Report each line of the records below that uses the word "shown".

Top of Input data

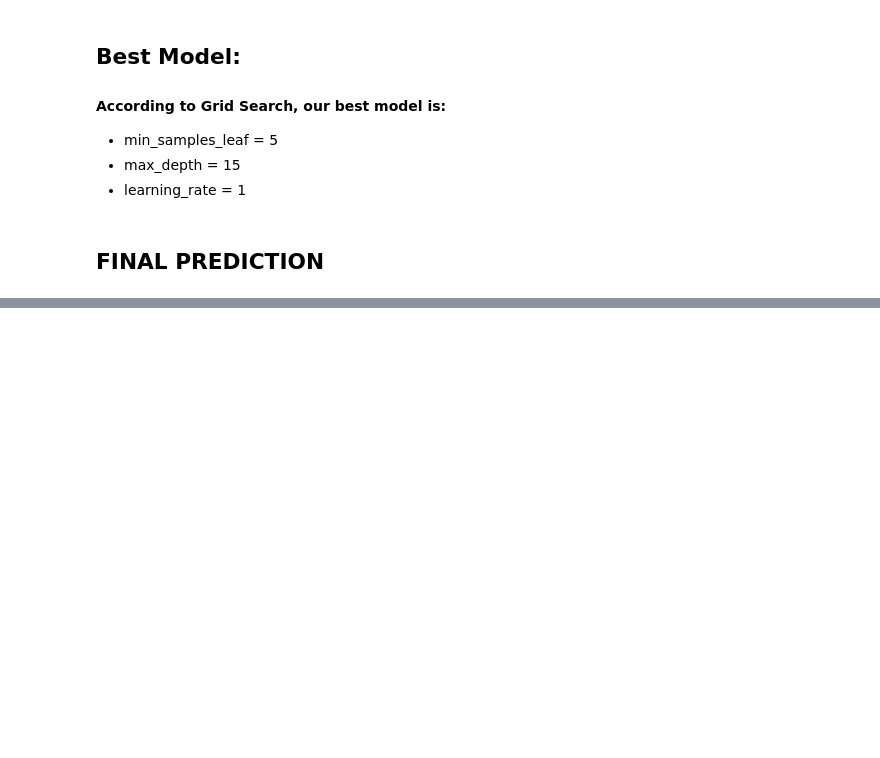
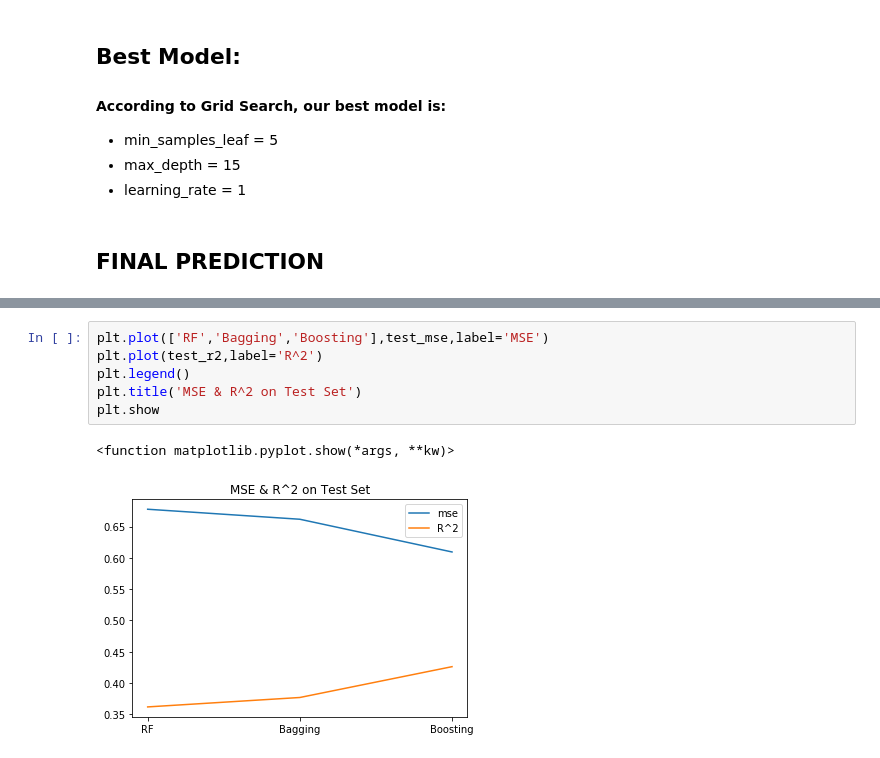
Before and after one commit to meenmo/Forecasting_Stock_Returns_via_Supervised_Learning, a Jupyter notebook: Code/AAT-DT_v6.ipynb, the cells around one changed output, grey strips where cells are left out. Saved outputs shown, nothing was run; the diff lists cells and outputs as text; blank space fills up the shorter version.

```diff
--- a/Code/AAT-DT_v6.ipynb
+++ b/Code/AAT-DT_v6.ipynb
@@ -1299,3 +1328,12 @@ r2 on Test: 0.4145684929315667
+# %%
+plt.plot(['RF','Bagging','Boosting'],test_mse,label='MSE')
+plt.plot(test_r2,label='R^2')
+plt.legend()
+plt.title('MSE & R^2 on Test Set')
+plt.show
+# %% [output]
+<function matplotlib.pyplot.show(*args, **kw)>
+[figure, added]
 # %%
 # plot best model which is boosting
 plt.plot(sc.inverse_transform(np.array(y_test)))
```
Also changed, not shown: parts of 19 cells of this notebook.
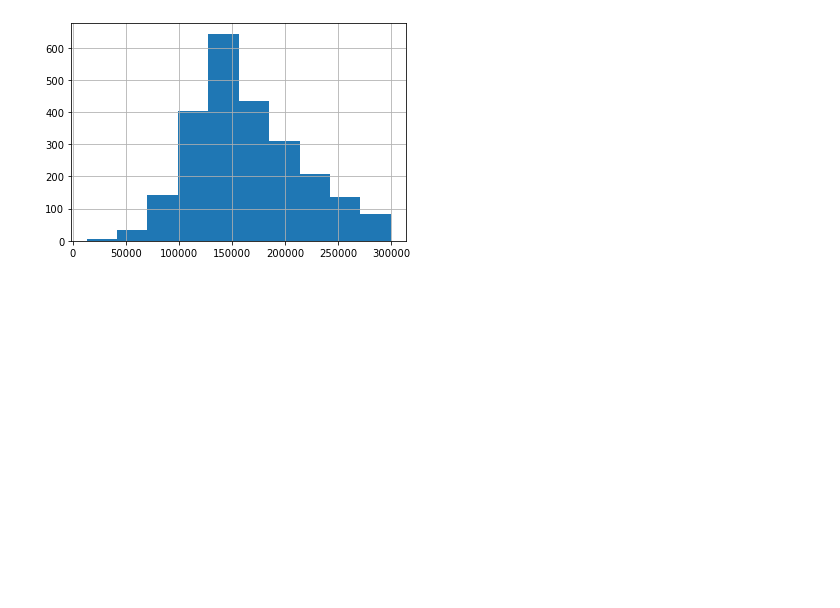
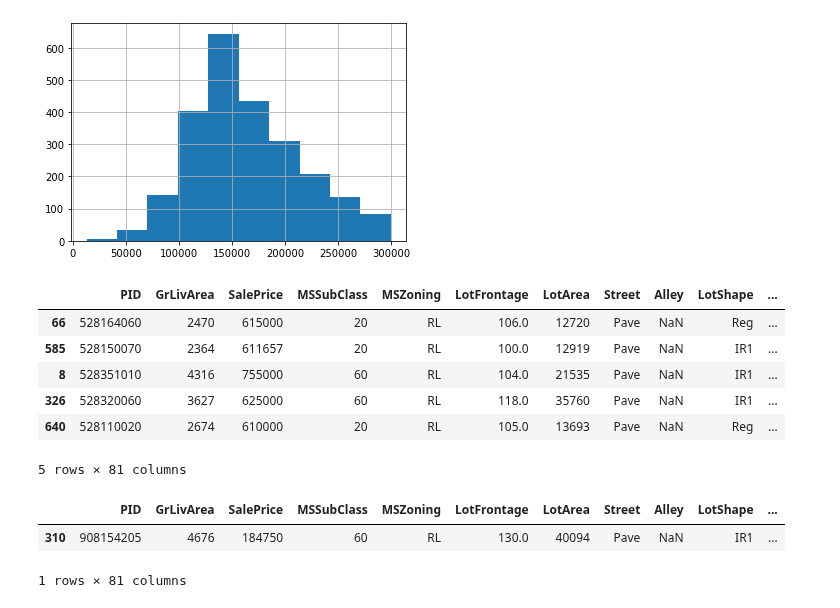
Before and after one commit to djhang99/housing_prices, a Jupyter notebook: Hugh_Goode/Test_Func.ipynb, the cells around one changed output. Saved outputs shown, nothing was run; the diff lists cells and outputs as text; code cells hidden in the pictures; blank space fills up the shorter version.

```diff
--- a/Hugh_Goode/Test_Func.ipynb
+++ b/Hugh_Goode/Test_Func.ipynb
@@ -76,3 +76,19 @@ y[y < 300000].hist()
 # %% [output]
 <matplotlib.axes._subplots.AxesSubplot at 0x...>
 [figure]
+# %%
+data[data.SalePrice > 600000]
+# %% [output]
+|  | PID | GrLivArea | SalePrice | MSSubClass | MSZoning | LotFrontage | LotArea | Street | Alley | LotShape | ... |
+| 66 | 528164060 | 2470 | 615000 | 20 | RL | 106.0 | 12720 | Pave | NaN | Reg | ... |
+| 585 | 528150070 | 2364 | 611657 | 20 | RL | 100.0 | 12919 | Pave | NaN | IR1 | ... |
+| 8 | 528351010 | 4316 | 755000 | 60 | RL | 104.0 | 21535 | Pave | NaN | IR1 | ... |
+| 326 | 528320060 | 3627 | 625000 | 60 | RL | 118.0 | 35760 | Pave | NaN | IR1 | ... |
+| 640 | 528110020 | 2674 | 610000 | 20 | RL | 105.0 | 13693 | Pave | NaN | Reg | ... |
+5 rows × 81 columns
+# %%
+data[data.GrLivArea > 4500]
+# %% [output]
+|  | PID | GrLivArea | SalePrice | MSSubClass | MSZoning | LotFrontage | LotArea | Street | Alley | LotShape | ... |
+| 310 | 908154205 | 4676 | 184750 | 60 | RL | 130.0 | 40094 | Pave | NaN | IR1 | ... |
+1 rows × 81 columns
```
Also changed, not shown: parts of 2 cells of this notebook, 13 other files.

Bottom of Input data

Result for this exercise:
Before and after one commit to meenmo/Forecasting_Stock_Returns_via_Supervised_Learning, a Jupyter notebook: Code/AAT-DT_v6.ipynb, the cells around one changed output, grey strips where cells are left out. Saved outputs shown, nothing was run; the diff lists cells and outputs as text; blank space fills up the shorter version.
Also changed, not shown: parts of 19 cells of this notebook.
Before and after one commit to djhang99/housing_prices, a Jupyter notebook: Hugh_Goode/Test_Func.ipynb, the cells around one changed output. Saved outputs shown, nothing was run; the diff lists cells and outputs as text; code cells hidden in the pictures; blank space fills up the shorter version.
Also changed, not shown: parts of 2 cells of this notebook, 13 other files.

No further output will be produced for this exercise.